Submission Guidelines: Send unpublished poems in the body of an email (NO ATTACHMENTS) to nvneditor[at] No simultaneous submissions. Use "Verse News Submission" as the subject line. Send a brief bio. No payment. Authors retain all rights after 1st-time appearance here. Scroll down the right sidebar for the fine print.

Friday, April 03, 2015


by Rick Mullin

Mar 31, 2015: UPDATE 9:57pm PDT
Joni was found unconscious in her home this afternoon. She regained consciousness on the ambulance ride to an L.A. area hospital. She is currently in intensive care undergoing tests and is awake and in good spirits. More updates to come as we hear them. Light a candle and sing a song, let's all send good wishes her way.

I love the way she winged it on Hejira.
Crow, not seagulls, sounded right to me.
She got away with Don Juan’s Reckless Daughter,
Don Alias on the date, and spoke
of Mingus where she used to sing. And Jaco.
It was kinda Blue-to-Kind of Blue.

A kind of transformation of the blue
horizon on a field of that high era
shot in black and white, a season chock-a-
block with ice on lipstick black. To me
she seemed the more divine. She spoke
to me from someplace new, the daughter

of a snowbound country, not the daughter
Woodstock might have wished for. But what blew
me out was anecdotal, the bespoke
position of her fingers, the Hejira
of the coffee house and Do Re Me
tautology. The maundering with Jaco

on the frozen tide, a sliding ride with Jaco
holding down the line. Abandoned daughter
of the Blues, insurgent, blond and white like me,
she bartered for the flatted fifth, a blue
note on the top. Eponymous “Hejira”
spread harmonics, spinning hub and spoke

along the endless highway Dylan spoke
of on the stage at Newport. Him, the jack of
anything he got his hands on. Oh, Hejira
to the new Medina. But Mohammad’s daughter
left behind the radio of blue
oblivion and came across to me

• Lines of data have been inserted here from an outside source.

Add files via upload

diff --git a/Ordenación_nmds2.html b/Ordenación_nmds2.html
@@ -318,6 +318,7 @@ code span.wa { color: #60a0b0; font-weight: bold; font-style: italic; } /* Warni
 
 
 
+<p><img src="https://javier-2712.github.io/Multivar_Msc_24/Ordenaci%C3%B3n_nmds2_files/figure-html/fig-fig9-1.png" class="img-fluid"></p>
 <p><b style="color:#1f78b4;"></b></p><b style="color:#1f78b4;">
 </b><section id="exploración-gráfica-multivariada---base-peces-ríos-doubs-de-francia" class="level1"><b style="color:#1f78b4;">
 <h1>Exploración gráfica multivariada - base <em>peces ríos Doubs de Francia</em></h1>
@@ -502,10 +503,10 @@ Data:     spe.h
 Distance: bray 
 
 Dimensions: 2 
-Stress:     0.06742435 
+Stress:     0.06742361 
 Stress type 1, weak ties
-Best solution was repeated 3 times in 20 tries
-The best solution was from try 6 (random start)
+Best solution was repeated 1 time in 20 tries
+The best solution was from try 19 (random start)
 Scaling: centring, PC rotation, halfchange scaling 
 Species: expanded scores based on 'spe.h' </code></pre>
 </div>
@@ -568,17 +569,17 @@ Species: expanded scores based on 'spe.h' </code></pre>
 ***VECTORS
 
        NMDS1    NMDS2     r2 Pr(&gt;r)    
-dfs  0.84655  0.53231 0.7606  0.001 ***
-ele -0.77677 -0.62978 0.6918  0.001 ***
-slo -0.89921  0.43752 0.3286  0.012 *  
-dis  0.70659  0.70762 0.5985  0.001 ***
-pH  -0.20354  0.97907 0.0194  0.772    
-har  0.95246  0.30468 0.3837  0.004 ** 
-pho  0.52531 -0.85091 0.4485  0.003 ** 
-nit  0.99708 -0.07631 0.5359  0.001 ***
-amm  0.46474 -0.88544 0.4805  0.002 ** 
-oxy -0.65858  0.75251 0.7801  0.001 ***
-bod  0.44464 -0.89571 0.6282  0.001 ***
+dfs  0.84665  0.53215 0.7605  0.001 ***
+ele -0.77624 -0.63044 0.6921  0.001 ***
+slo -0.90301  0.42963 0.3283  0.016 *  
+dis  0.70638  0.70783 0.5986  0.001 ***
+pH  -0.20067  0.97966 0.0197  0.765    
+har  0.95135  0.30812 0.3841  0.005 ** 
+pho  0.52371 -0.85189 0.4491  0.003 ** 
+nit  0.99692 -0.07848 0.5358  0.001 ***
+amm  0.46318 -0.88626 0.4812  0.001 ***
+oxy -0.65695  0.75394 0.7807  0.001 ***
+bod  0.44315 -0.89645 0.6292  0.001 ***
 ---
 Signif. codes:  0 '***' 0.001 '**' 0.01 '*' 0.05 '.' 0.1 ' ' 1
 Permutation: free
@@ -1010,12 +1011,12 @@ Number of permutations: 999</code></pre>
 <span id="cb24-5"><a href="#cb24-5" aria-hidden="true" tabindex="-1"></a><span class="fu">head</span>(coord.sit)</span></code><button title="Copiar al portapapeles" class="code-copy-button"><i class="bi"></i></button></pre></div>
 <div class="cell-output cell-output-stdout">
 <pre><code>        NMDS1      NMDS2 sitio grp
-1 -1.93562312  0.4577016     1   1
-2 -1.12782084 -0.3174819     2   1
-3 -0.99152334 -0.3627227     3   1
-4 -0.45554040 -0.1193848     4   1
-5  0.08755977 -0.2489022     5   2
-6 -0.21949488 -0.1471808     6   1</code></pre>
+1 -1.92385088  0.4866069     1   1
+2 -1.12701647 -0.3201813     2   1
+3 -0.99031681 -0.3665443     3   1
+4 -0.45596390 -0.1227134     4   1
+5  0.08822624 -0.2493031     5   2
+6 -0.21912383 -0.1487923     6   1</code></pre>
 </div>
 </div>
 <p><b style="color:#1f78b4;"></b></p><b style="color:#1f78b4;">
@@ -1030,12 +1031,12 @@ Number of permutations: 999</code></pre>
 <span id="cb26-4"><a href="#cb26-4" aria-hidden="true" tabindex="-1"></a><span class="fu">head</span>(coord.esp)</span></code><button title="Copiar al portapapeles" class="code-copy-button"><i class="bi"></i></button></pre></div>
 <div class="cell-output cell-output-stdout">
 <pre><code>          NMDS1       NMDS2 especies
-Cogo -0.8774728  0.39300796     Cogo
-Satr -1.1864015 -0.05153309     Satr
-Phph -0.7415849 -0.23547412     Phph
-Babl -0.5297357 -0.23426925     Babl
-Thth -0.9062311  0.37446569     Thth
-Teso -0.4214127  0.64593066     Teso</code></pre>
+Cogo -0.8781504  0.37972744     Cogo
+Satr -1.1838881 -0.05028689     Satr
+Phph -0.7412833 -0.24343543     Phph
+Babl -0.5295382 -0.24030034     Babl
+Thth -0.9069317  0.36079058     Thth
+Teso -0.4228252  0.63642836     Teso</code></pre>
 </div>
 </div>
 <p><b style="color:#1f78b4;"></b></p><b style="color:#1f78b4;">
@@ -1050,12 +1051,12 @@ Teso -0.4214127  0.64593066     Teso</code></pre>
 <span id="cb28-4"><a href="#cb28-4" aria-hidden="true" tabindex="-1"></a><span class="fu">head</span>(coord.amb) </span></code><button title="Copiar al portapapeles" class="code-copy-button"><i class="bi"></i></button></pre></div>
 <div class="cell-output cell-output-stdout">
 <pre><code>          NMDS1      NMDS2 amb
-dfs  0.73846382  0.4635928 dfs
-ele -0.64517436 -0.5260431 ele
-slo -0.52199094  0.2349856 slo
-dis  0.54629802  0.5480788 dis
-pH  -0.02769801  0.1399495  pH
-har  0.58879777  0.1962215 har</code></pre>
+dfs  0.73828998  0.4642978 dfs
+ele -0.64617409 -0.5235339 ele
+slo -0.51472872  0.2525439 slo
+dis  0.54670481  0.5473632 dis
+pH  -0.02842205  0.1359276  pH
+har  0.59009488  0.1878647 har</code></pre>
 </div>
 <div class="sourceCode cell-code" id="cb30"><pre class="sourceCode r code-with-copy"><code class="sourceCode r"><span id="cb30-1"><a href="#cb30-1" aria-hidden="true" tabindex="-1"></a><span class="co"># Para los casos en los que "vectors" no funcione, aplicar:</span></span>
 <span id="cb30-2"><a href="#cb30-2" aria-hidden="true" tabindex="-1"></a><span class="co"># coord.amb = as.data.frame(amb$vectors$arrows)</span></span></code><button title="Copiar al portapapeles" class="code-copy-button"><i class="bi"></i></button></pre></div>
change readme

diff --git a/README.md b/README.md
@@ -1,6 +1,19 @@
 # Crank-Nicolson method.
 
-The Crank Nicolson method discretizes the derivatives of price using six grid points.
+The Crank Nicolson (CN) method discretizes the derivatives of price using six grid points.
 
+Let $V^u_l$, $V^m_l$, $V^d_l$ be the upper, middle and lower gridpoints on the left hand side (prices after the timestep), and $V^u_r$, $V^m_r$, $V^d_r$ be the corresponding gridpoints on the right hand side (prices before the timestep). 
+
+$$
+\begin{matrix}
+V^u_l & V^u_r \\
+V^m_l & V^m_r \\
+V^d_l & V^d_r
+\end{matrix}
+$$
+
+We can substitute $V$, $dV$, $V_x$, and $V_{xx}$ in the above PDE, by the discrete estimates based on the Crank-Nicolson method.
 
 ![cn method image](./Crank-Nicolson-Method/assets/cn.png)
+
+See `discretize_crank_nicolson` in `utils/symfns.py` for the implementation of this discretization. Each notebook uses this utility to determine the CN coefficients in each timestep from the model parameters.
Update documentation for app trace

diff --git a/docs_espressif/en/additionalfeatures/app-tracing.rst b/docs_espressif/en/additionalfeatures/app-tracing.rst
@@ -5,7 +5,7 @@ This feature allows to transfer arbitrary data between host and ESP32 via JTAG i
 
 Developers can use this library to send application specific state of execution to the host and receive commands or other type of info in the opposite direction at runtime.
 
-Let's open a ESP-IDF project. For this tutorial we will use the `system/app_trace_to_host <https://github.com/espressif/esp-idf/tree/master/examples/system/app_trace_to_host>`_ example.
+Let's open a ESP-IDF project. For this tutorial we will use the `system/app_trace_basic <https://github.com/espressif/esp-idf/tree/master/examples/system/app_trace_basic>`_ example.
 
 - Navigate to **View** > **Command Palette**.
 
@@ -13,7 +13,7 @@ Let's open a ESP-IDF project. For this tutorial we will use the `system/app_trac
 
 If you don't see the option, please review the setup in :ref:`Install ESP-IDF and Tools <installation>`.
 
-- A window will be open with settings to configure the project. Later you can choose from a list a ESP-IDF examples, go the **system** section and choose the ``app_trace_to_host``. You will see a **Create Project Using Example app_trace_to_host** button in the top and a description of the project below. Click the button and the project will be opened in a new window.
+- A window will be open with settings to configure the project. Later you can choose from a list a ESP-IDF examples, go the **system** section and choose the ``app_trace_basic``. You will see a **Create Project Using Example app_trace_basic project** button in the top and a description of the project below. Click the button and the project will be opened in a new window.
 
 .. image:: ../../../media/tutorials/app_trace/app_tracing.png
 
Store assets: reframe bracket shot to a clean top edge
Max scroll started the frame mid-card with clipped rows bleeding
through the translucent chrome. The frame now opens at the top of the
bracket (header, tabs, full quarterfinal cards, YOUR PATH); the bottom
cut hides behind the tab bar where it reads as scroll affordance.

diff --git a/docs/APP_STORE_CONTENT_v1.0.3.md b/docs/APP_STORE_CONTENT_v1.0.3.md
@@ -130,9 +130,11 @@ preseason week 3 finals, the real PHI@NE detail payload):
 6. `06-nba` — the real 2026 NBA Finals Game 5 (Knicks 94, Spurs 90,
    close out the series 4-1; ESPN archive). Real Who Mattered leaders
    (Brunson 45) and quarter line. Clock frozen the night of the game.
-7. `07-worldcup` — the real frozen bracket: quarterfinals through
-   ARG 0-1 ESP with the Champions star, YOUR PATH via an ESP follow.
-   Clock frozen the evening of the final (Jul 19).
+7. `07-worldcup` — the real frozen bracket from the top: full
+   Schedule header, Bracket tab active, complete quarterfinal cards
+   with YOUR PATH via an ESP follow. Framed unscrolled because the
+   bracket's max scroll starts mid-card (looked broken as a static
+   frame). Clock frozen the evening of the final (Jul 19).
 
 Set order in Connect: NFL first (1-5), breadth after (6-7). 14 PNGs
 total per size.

on carbon leather skates. She came to me
exhaling lacy signals where she spoke
into the weather and the grayscale blue.
I caught a glimpse of something like a Jack-o-
Lantern smiling in the clouds, a daughter
lost and laughing on the moon’s Hejira,

longing for Hejira, calling me,
a daughter dancing on the ice. She spoke
of Miles and swung for Jaco in the blue.

Rick Mullin's poetry has appeared in various journals and anthologies. His most recent book, Sonnets from the Voyage of the Beagle, was published in December by Dos Madres Press, Loveland, Ohio.